Exxon Sparks IMF Concern With Weighty Returns in Tiny #Guyana - Bloomberg
Exxon Mobil Corp. got such a “favorable” deal from Guyana, home to the biggest new deepwater oil play, that the tiny South American country should rewrite its tax laws, the International Monetary Fund said.
While Guyana should honor the existing deal, future contracts should ensure the state gets a higher portion of crude proceeds, the fund said in a report seen by Bloomberg News. The country, South America’s third poorest with an average per capita income of around $4,000, has little experience of dealing with multinational behemoths such as Exxon.
Terms of the 2016 contract “are relatively favorable to investors by international standards,” the IMF said in a report prepared for Guyanese officials. “Existing production sharing agreements appear to enjoy royalty rates well below of what is observed internationally.”
Open Oil, a Berlin-based company that advocates contract transparency, also found Guyana’s share of the #Stabroek was low compared with both established and early-stage producing countries. Guyana will receive 52 percent of positive cash flow over the life of Exxon’s initial project, compared with between 63 percent and 72 percent for developments in Liberia, Mauritania, Ghana, Senegal and Papua New Guinea, it said in a March report.

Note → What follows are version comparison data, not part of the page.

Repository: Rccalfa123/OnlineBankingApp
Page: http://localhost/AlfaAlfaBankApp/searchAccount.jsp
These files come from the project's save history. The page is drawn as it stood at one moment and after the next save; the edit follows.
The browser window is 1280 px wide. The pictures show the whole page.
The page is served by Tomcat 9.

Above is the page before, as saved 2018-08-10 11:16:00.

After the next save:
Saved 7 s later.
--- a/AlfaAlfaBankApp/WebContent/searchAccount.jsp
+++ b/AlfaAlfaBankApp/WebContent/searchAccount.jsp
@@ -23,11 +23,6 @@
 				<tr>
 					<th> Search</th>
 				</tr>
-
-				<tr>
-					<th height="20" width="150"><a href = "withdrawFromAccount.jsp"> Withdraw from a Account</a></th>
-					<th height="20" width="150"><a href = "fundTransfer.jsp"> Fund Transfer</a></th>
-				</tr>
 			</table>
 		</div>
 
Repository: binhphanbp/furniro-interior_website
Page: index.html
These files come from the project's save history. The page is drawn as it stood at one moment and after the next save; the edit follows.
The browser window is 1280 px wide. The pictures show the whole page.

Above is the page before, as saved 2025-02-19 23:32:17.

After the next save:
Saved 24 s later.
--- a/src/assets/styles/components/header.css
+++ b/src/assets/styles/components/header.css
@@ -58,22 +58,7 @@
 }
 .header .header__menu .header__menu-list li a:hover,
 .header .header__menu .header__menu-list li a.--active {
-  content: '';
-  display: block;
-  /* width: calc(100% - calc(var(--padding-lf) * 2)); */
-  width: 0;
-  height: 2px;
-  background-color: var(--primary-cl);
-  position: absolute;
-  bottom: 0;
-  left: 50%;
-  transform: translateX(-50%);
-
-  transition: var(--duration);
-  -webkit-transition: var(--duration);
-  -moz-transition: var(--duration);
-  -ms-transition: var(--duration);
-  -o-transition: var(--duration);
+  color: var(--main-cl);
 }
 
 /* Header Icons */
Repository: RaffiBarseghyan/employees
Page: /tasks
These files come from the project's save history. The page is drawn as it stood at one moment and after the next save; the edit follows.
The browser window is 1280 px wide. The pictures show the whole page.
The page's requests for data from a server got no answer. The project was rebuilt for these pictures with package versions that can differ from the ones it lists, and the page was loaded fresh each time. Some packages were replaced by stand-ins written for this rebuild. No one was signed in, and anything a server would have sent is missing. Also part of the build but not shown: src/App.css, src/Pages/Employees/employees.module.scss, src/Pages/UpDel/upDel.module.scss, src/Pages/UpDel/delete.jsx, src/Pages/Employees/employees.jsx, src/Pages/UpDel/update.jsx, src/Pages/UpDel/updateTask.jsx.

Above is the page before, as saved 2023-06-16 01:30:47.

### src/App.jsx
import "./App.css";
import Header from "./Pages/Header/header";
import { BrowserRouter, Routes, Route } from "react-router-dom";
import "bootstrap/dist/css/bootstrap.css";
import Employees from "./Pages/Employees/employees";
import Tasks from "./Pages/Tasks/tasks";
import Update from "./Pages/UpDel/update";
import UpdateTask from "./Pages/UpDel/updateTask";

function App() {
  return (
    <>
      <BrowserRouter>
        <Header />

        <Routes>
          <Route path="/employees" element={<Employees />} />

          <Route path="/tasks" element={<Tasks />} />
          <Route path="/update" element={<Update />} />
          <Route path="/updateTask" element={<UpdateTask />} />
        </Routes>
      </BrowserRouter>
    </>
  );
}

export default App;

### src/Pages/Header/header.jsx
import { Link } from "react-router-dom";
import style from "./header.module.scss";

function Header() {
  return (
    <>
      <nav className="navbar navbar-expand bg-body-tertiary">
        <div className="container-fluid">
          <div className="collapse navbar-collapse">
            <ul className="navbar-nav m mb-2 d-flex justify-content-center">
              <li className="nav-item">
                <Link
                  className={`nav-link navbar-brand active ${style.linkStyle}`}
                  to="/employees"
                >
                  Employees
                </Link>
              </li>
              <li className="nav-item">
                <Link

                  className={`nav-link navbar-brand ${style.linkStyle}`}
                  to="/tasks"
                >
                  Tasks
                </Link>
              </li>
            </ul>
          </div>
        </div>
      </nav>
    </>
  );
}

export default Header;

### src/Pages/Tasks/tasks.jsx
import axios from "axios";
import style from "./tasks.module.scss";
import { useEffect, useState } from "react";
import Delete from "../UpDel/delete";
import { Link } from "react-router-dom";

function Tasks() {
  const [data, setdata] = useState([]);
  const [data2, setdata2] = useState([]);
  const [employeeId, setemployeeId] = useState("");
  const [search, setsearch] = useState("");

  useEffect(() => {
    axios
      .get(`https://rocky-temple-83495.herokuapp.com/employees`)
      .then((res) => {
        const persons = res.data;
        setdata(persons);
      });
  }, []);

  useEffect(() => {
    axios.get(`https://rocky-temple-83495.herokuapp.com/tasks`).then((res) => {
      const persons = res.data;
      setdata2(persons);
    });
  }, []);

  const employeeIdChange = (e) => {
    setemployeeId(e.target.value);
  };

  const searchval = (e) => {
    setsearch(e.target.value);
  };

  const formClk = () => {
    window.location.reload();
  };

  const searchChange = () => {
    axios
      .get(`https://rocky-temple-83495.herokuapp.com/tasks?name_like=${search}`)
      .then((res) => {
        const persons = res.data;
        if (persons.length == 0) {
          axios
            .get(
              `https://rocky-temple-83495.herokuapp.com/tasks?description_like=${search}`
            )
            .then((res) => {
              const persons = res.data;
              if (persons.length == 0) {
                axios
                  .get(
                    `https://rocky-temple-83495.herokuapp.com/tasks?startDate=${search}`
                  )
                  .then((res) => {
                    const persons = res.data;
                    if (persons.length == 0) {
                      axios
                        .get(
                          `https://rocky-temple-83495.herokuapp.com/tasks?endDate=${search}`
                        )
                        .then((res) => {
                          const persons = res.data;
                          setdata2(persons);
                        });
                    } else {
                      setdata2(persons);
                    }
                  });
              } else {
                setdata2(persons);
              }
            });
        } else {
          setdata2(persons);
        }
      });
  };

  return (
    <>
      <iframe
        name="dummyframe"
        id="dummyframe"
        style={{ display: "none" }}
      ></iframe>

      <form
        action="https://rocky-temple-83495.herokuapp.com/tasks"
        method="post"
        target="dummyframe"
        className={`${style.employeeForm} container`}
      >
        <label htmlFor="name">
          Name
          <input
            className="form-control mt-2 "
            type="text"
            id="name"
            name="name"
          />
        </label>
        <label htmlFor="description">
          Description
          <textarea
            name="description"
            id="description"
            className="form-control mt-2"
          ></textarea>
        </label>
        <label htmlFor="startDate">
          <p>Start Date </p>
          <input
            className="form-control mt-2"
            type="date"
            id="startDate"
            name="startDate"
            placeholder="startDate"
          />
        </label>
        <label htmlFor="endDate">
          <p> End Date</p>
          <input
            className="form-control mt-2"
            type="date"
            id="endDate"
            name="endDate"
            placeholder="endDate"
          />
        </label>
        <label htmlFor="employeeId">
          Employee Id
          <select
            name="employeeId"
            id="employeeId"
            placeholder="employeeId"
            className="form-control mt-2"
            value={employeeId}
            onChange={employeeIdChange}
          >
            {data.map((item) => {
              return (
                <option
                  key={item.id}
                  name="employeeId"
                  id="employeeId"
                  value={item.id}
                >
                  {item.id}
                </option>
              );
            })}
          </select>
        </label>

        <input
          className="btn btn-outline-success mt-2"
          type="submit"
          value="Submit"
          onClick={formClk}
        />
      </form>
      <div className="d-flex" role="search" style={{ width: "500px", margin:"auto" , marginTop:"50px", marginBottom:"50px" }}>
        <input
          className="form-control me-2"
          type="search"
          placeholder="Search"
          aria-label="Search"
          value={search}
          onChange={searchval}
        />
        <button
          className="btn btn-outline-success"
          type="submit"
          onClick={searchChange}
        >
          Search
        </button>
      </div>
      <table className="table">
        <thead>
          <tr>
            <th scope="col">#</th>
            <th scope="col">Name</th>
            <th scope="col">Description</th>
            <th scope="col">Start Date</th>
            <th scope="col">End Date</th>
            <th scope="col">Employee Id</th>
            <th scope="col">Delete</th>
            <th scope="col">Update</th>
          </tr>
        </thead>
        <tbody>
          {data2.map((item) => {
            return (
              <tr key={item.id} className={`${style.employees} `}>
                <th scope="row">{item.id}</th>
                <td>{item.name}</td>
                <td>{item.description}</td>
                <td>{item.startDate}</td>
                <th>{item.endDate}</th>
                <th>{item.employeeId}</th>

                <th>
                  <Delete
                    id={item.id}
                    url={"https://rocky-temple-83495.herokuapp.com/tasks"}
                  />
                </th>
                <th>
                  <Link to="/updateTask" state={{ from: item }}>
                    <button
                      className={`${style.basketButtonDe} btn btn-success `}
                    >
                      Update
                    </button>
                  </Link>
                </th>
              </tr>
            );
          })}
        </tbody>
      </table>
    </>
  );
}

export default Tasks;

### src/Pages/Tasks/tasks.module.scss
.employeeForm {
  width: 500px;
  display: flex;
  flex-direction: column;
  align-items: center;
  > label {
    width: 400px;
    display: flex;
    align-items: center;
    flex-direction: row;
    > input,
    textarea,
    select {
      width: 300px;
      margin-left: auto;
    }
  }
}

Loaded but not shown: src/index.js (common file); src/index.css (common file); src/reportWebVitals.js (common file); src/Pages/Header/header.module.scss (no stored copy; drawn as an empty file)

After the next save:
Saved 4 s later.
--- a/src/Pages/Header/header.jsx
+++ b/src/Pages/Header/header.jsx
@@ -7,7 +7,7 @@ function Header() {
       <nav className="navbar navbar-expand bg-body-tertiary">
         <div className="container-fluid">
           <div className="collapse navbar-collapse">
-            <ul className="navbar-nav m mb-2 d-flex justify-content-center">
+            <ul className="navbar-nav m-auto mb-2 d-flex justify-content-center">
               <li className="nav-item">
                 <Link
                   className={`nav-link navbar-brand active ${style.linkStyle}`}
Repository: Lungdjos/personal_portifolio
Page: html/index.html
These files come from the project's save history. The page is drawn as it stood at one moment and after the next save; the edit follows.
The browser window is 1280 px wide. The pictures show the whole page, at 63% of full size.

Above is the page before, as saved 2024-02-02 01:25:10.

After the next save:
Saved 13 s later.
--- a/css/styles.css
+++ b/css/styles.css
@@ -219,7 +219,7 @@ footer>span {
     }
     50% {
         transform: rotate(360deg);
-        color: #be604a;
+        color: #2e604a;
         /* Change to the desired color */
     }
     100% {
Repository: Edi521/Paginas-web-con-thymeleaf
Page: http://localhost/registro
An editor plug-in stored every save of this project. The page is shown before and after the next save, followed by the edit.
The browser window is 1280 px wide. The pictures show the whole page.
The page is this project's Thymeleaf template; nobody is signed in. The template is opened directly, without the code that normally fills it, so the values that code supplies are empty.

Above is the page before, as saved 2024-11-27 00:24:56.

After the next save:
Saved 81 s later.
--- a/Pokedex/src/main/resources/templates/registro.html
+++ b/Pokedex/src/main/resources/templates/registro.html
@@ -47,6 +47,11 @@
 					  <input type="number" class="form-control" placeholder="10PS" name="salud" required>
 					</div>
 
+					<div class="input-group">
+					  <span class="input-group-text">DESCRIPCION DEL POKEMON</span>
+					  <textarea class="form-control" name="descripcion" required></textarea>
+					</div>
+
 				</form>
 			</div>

The Exxon contract, which was published on a government website last year, provides Guyana with a 2 percent royalty on sales and 50 percent of profitable oil, once costs are repaid. Exxon and its partners can only deduct three-quarters of their costs each year, giving the government some cash in the first years of the project.